Roll of Honour

Oliver Bellingham-Smith

Oliver and Irene Bellingham-Smith
Oliver and Irene

Captain Oliver Bellingham-Smith served with the Federated Malay States Volunteer Force. He died age 41 on 11th June 1943 as a prisoner of war on the infamous Burma Railway.

He was mentioned in dispatches entitling an oak leaf to be worn with his victory medal.

He was the son of Guy and Ellen Bellingham-Smith, and the husband of Irene Bellingham-Smith.

He is buried at the Kanchanaburi War Cemetery, Thailand. The cemetery is only a short distance from the former 'Kanburi' prisoner base camp, through which most of the prisoners passed on their way to other camps. The army graves service transferred to it all the graves from the southern section of the railway from Bangkok to Nieke.


Cap Badge of FMSVF
Cap Badge

George Bellingham-Smith has provided the following biography for his father:

OLIVER BELLINGHAM-SMITH  07/02/1902 TO 11/06/1943

Educated at Felsted School, Monts house, and Christ's College Cambridge.

He joined the Talbot motor company in Paris, and in 1925 helped develop Eldridge`s Special Amilcar, which finished fourth in the Grande Prix de l`Ouverture at Montlhery. His cousin Anthony Bellingham-Smith was one of Tommy Hanns Racing Drivers and won several races at Brooklands, in the Lanchester "Softley Catch Monkey".

In 1926 a newspaper reported that Oliver, with Tom Hanns of Brooklands, a racing car collector of some repute, at a late hour near Tagg's Island, Hampton Court, rescued two of the other three passengers when their De Lage coupe ran off the ferry and into the Thames. Mr Smail of Esher, and a lady known only as Binnie were saved but Mrs Smail was not seen again.

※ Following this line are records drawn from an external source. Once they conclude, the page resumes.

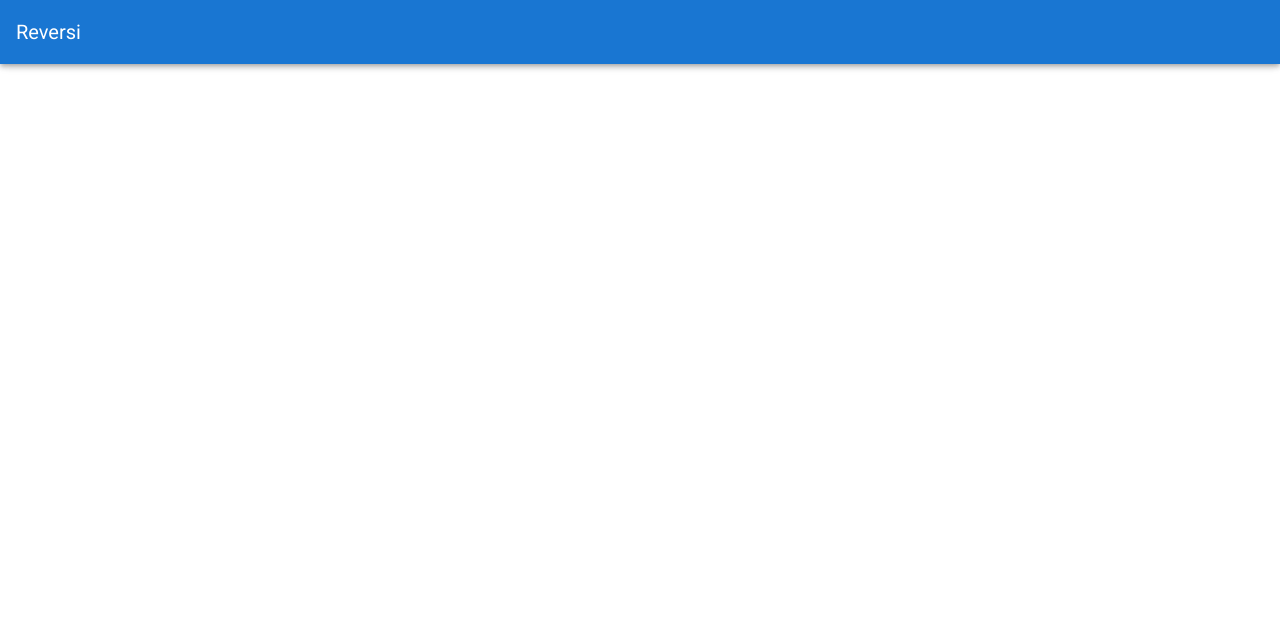
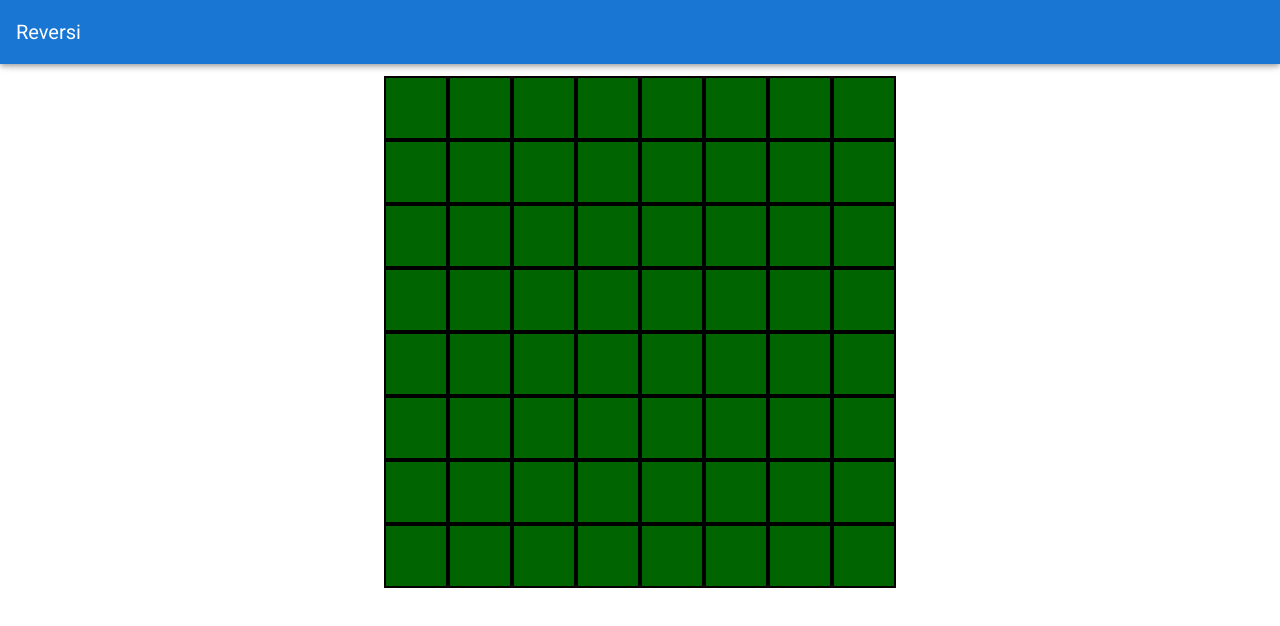
Before and after one commit to beginerbeginer/reversi-vue-ts, a Vue app: page /game in a window 1280 px wide. Shown: the top 626 px of the page. Built offline with nearby package versions, Linux system fonts and the light colour scheme.

Commit message:
追加：オセロボード

```diff
--- /dev/null
+++ b/src/components/reversi/VBoard.vue
@@ -0,0 +1,24 @@
+<template>
+  <div>
+    <VRow/>
+    <VRow/>
+    <VRow/>
+    <VRow/>
+    <VRow/>
+    <VRow/>
+    <VRow/>
+    <VRow/>
+  </div>
+</template>
+
+<script lang="ts">
+import { Vue, Component } from "vue-property-decorator";
+import VRow from "@/components/reversi/VRow.vue";
+
+@Component({
+  components: {
+    VRow,
+  },
+})
+export default class VBoard extends Vue {}
+</script>
--- /dev/null
+++ b/src/components/reversi/VCell.vue
@@ -0,0 +1,47 @@
+<template>
+  <div class="cell-wrapper">
+    <div class="cell"></div>
+    <div class="stone"></div>
+  </div>
+</template>
+
+<script lang="ts">
+import { Vue, Component } from "vue-property-decorator";
+
+@Component
+export default class VCell extends Vue {}
+</script>
+
+<style scoped>
+.cell-wrapper {
+  position: relative;
+}
+
+.cell {
+  height: 64px;
+  width: 64px;
+  background-color: darkgreen;
+  border: 2px solid black;
+}
+
+.stone {
+  position: absolute;
+  top: 2px;
+  left: 2px;
+  /* 石のサイズ */
+  height: 60px;
+  width: 60px;
+  /* 石の形 */
+  border-radius: 50%;
+  /* 石の色 */
+  /* background-color: white; */
+}
+
+.white-stone{
+  background-color: white;
+}
+
+.black-stone{
+  background-color: black;
+}
+</style>
--- /dev/null
+++ b/src/components/reversi/VGame.vue
@@ -0,0 +1,20 @@
+<template>
+  <v-container>
+    <v-layout justify-center>
+      <VBoard/>
+    </v-layout>
+
+  </v-container>
+</template>
+
+<script lang="ts">
+import { Vue, Component } from "vue-property-decorator";
+import VBoard from "@/components/reversi/VBoard.vue";
+
+@Component({
+  components: {
+    VBoard,
+  },
+})
+export default class VGame extends Vue {}
+</script>
--- /dev/null
+++ b/src/components/reversi/VRow.vue
@@ -0,0 +1,24 @@
+<template>
+  <v-layout>
+    <VCell/>
+    <VCell/>
+    <VCell/>
+    <VCell/>
+    <VCell/>
+    <VCell/>
+    <VCell/>
+    <VCell/>
+  </v-layout>
+</template>
+
+<script lang="ts">
+import { Vue, Component } from "vue-property-decorator";
+import VCell from "@/components/reversi/VCell.vue";
+
+@Component({
+  components: {
+    VCell,
+  },
+})
+export default class VRow extends Vue {}
+</script>
--- a/src/router/index.ts
+++ b/src/router/index.ts
@@ -1,6 +1,7 @@
 import Vue from "vue";
 import VueRouter, { RouteConfig } from "vue-router";
 import VMain from "@/components/VMain.vue";
+import VGame from "@/components/reversi/VGame.vue";
 
 Vue.use(VueRouter);
 
@@ -10,6 +11,11 @@ const routes: Array<RouteConfig> = [
     name: "VMain",
     component: VMain,
   },
+  {
+    path: '/game',
+    name: 'VGame',
+    component: VGame,
+  }
 ];
 
 const router = new VueRouter({
```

During the general strike that he drove a London Bus, and owing to the unemployment problem, he gained employment in Malaya with The Borneo Company.

During his first home leave in 1930, he met and married Irene Thompson from Great Waltham / Stebbing Green, and returned to Malaya as branch manager of Borneo Motors Kualalumpur. In 1933 & 1934 Jennifer and George were borne at the Bungsar hospital Kualalumpur.

In 1935 during home leave, the family returned to Felsted, with a Chinese Amah. (Gordon Chapple reminded me of this some years ago, and remembered her smart pigtail).

On returning to Kualalumpur Oliver joined the Federated Malaya States Volunteer Force  "to play soldiers" he was a Captain in the armoured car company. The Japanese were not really considered a threat overland, and Singapore was well defended against a naval attack.

The events leading to the surrender of Singapore in February 1942 are well known, and he said farewell to his family who were to sail to Australia, but the ship had been sunk in Singapore harbour, so they sailed to Colombo in the American troopship "The West Point".

He was a Prisoner of War in Changi where he was well treated for the first six months of the war, but then he was sent to Kinsayok, on the Thai railway with a Japanese working battalion on the river Kwai, where he died of dysentery / malnutrition in June 1943 at a railway construction camp Kanu

After the war in August 1946 Captain O Bellingham-Smith was mentioned in a Despatch for distinguished service both in the London Gazette and in Malaya. He has a grave in the Kanchanaburi war cemetery, Thailand, and is commemorated on the family grave in Holy Cross Churchyard, as well as on the village War Memorials.


Grave Marker, Kanchanaburi war cemetery